PROBLEM TO SOLVE:
Each line of the data below from the one holding "Before and after one commit to fortran-lang/setup-fortran, a" to the one holding "Also changed, not shown: .github/compat/long_compat.csv, 1", inclusive, is to be reproduced exactly; no other line belongs in the answer.

Top of STORED DATA

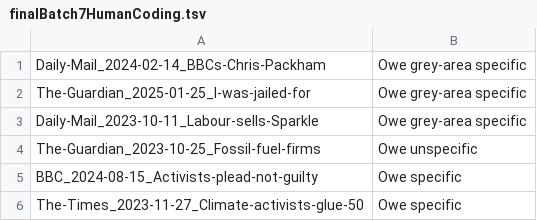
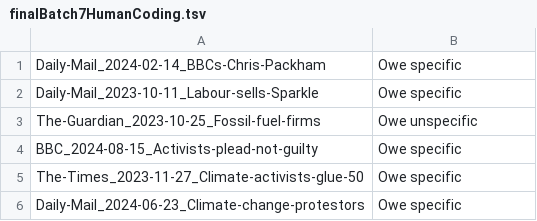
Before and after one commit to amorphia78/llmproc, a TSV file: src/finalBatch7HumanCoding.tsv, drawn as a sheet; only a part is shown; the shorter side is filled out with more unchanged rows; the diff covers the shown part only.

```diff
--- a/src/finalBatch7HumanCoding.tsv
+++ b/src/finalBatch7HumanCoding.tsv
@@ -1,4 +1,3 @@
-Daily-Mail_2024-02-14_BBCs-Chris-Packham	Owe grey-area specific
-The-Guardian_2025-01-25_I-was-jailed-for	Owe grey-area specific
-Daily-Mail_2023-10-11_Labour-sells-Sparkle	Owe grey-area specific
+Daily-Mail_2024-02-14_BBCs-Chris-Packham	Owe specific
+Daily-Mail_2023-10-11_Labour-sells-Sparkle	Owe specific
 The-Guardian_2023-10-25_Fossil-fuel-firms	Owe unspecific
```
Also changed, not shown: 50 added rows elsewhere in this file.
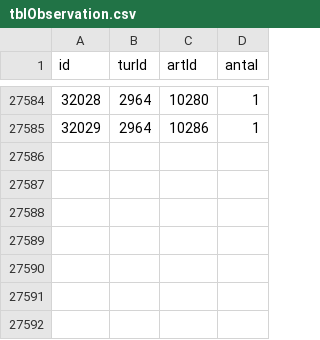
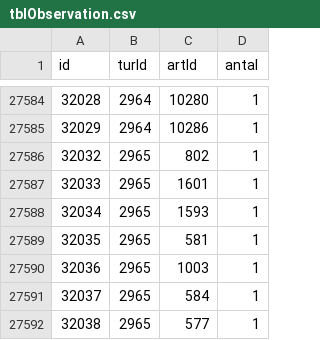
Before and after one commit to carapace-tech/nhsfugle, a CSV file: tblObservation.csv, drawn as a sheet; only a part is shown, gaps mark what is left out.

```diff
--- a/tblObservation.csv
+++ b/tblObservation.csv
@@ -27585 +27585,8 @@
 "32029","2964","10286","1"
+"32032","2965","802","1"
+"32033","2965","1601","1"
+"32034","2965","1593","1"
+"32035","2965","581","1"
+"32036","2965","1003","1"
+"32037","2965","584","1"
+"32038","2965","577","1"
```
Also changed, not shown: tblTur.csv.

Bottom of STORED DATA
Top of STORED DATA

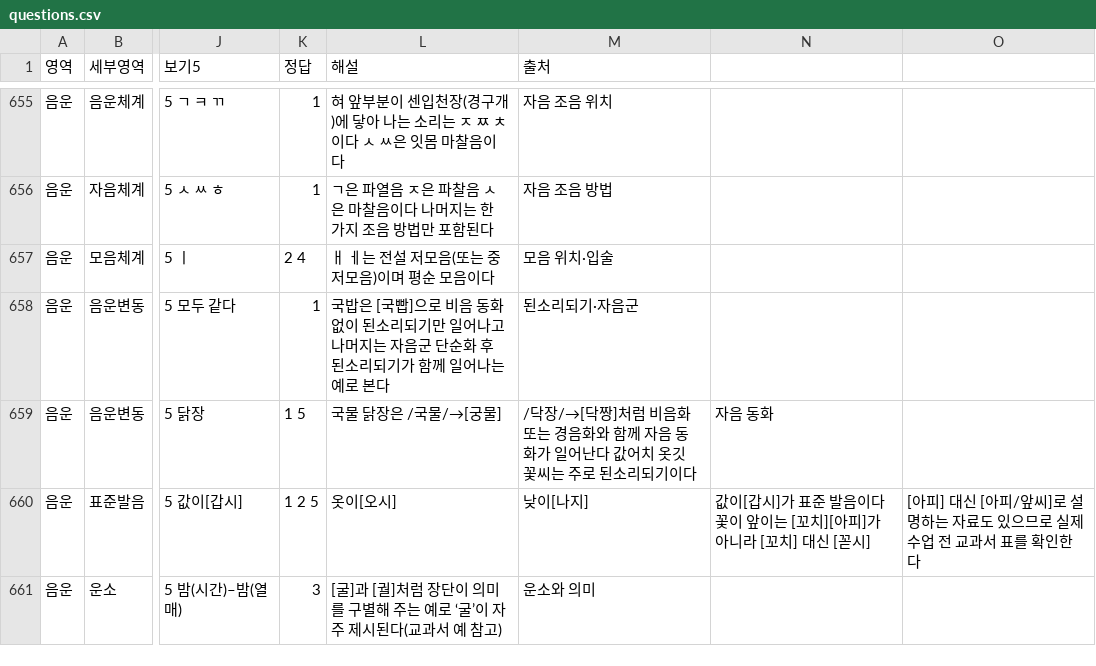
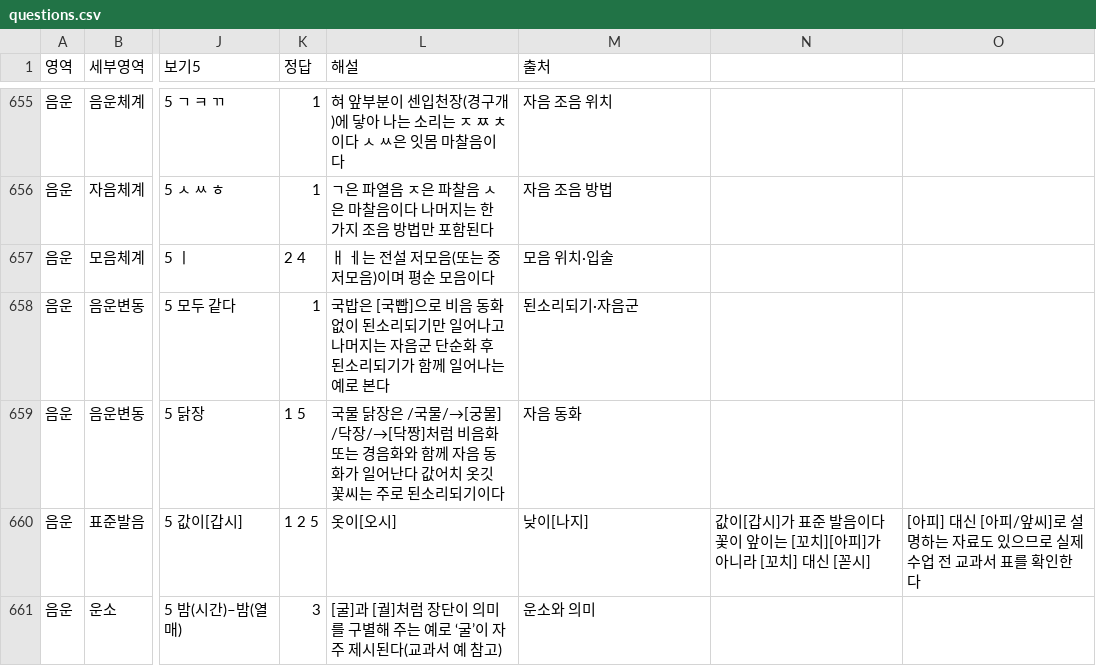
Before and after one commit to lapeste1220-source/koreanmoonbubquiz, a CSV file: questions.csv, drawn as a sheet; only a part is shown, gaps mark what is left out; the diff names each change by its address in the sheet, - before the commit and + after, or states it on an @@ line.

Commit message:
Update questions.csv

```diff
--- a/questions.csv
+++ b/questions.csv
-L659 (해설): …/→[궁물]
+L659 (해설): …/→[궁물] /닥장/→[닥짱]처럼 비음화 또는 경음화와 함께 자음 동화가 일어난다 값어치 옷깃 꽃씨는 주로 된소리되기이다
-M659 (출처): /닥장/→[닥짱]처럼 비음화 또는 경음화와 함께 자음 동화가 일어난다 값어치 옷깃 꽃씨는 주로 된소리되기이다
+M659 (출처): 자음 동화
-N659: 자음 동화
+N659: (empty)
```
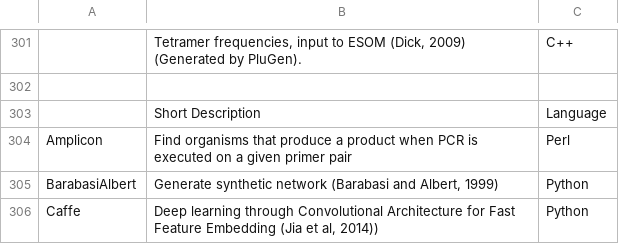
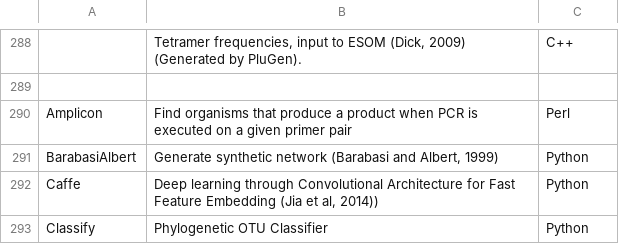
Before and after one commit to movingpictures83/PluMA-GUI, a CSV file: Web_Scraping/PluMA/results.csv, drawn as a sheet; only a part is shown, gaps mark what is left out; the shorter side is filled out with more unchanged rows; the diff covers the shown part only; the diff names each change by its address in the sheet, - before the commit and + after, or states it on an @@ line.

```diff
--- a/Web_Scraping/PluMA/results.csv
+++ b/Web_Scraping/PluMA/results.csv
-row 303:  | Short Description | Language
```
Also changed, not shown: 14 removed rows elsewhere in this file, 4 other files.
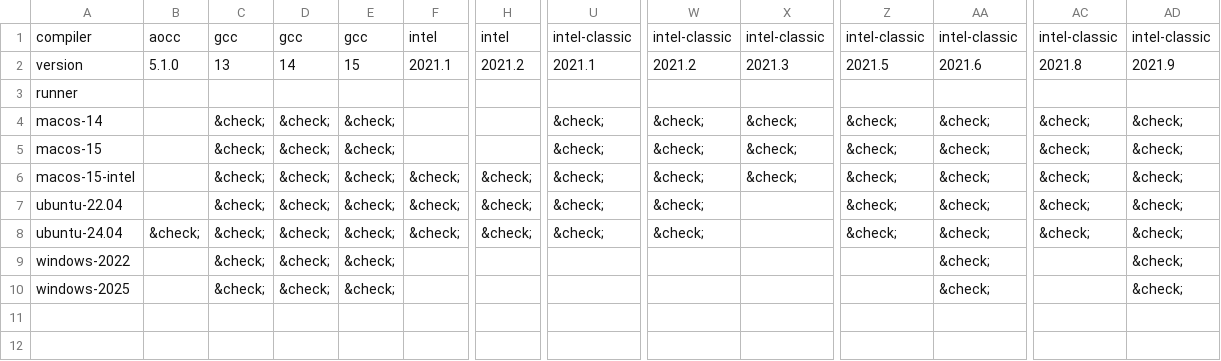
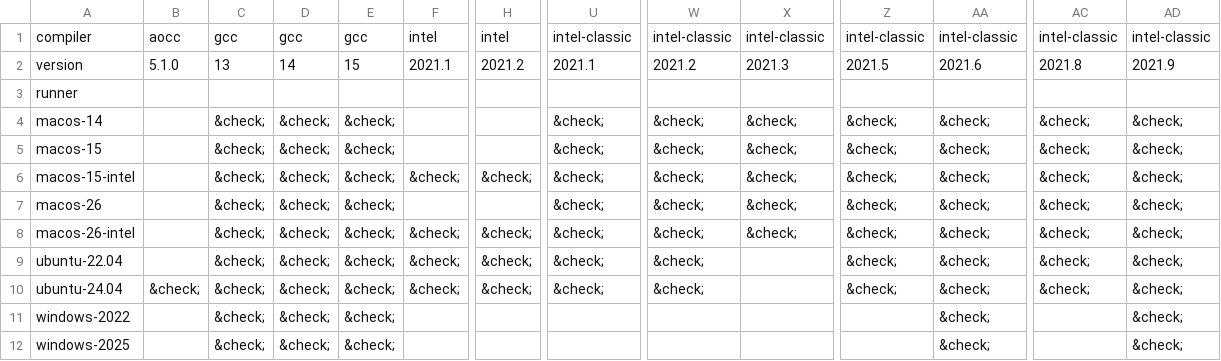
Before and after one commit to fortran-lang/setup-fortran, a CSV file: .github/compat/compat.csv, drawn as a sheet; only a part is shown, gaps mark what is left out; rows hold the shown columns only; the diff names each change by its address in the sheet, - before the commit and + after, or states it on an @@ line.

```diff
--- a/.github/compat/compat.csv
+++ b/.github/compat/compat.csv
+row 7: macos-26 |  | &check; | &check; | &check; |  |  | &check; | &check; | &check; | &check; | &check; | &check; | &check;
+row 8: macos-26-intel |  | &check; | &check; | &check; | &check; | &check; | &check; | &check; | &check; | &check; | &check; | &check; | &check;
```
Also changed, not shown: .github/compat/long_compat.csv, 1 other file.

Bottom of STORED DATA
Top of STORED DATA

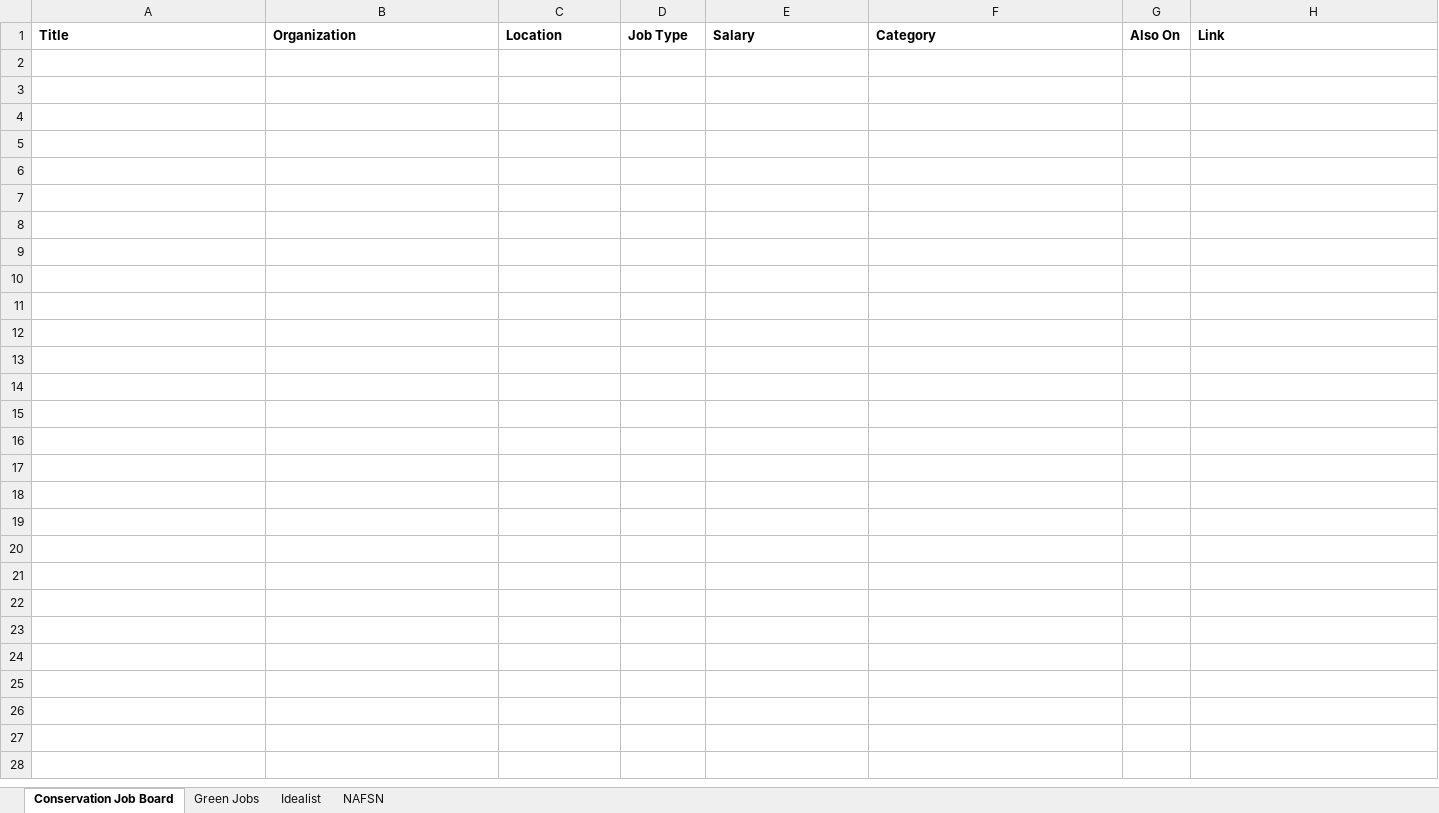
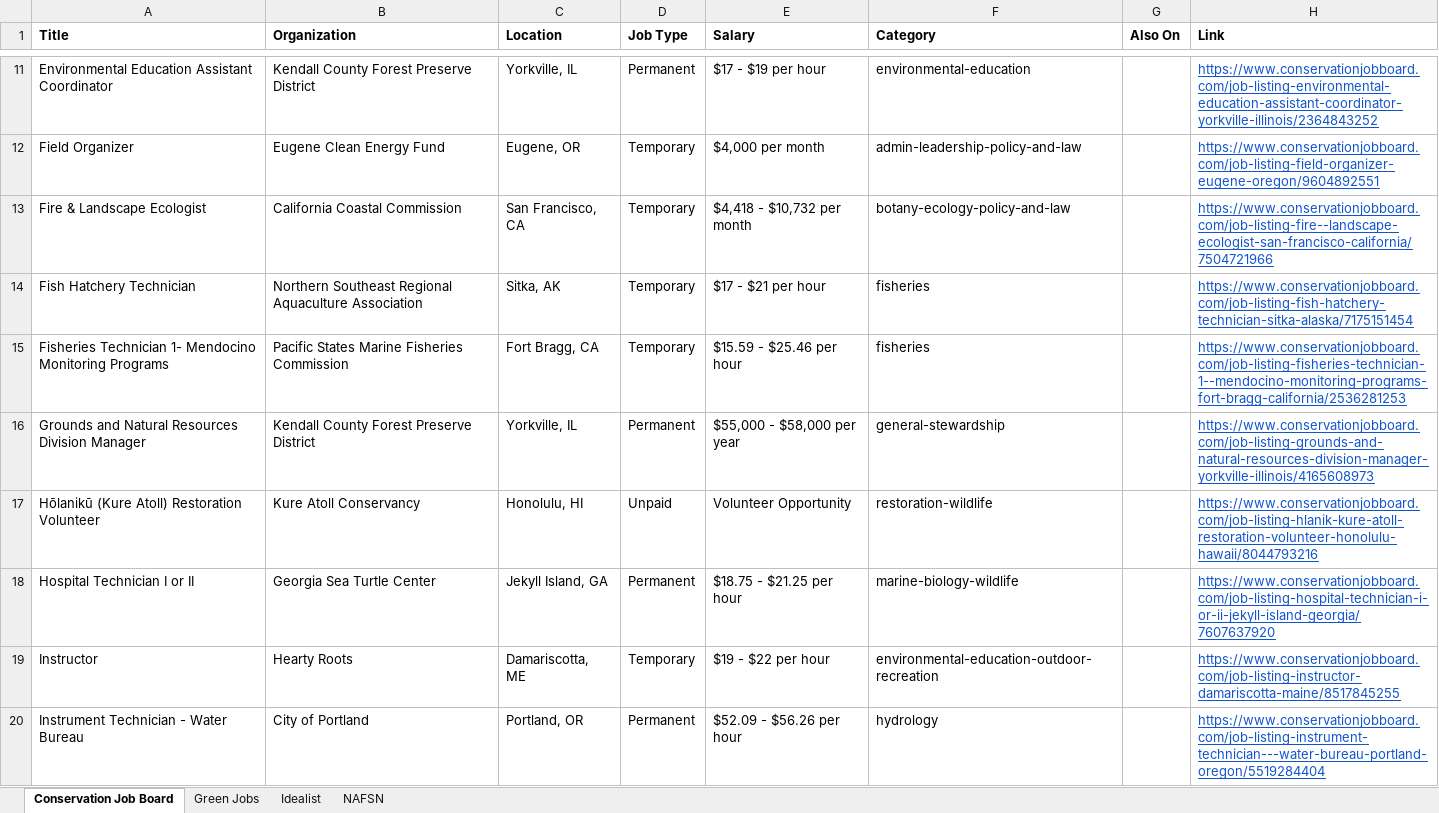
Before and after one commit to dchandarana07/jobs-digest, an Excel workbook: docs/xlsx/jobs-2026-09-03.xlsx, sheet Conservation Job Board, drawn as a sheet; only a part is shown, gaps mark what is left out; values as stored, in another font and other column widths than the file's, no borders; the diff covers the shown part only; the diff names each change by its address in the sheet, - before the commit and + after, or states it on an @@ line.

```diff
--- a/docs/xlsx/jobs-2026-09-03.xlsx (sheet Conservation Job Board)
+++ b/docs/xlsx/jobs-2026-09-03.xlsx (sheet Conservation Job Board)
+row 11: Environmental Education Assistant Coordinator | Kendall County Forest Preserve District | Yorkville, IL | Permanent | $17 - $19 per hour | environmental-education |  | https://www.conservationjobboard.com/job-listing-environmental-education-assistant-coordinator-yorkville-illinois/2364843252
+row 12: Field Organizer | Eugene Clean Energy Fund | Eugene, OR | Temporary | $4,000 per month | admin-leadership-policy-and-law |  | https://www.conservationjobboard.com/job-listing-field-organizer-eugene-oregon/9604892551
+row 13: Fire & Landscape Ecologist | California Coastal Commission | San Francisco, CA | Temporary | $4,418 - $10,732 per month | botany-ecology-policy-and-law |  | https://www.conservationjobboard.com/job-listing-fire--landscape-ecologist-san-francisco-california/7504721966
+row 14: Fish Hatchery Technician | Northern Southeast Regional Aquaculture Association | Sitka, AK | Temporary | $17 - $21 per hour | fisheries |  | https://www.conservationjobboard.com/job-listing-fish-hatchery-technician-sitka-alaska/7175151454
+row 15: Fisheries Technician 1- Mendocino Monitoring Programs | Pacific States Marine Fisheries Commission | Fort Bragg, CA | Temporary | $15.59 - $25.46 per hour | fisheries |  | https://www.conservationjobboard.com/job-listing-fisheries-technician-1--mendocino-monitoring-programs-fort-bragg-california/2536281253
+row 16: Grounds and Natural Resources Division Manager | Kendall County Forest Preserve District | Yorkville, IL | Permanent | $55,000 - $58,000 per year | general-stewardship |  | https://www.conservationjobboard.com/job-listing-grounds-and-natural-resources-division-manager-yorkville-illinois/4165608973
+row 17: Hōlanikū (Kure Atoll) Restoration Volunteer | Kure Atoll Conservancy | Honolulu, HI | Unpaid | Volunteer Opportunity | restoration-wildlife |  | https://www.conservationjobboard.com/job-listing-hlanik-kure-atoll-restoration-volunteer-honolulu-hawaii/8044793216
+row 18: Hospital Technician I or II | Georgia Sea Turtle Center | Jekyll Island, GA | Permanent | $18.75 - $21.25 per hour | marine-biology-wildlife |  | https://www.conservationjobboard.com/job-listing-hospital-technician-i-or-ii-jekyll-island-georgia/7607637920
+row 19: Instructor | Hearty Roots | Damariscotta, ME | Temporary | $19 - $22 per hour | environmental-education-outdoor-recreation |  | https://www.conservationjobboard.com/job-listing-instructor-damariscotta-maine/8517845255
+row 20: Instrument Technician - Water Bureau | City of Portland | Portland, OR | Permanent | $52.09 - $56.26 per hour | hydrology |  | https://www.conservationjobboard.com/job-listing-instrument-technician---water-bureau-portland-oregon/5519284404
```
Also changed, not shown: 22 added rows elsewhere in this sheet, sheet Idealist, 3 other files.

Bottom of STORED DATA

EXERCISE RESPONSE:
Before and after one commit to fortran-lang/setup-fortran, a CSV file: .github/compat/compat.csv, drawn as a sheet; only a part is shown, gaps mark what is left out; rows hold the shown columns only; the diff names each change by its address in the sheet, - before the commit and + after, or states it on an @@ line.

```diff
--- a/.github/compat/compat.csv
+++ b/.github/compat/compat.csv
+row 7: macos-26 |  | &check; | &check; | &check; |  |  | &check; | &check; | &check; | &check; | &check; | &check; | &check;
+row 8: macos-26-intel |  | &check; | &check; | &check; | &check; | &check; | &check; | &check; | &check; | &check; | &check; | &check; | &check;
```
Also changed, not shown: .github/compat/long_compat.csv, 1 other file.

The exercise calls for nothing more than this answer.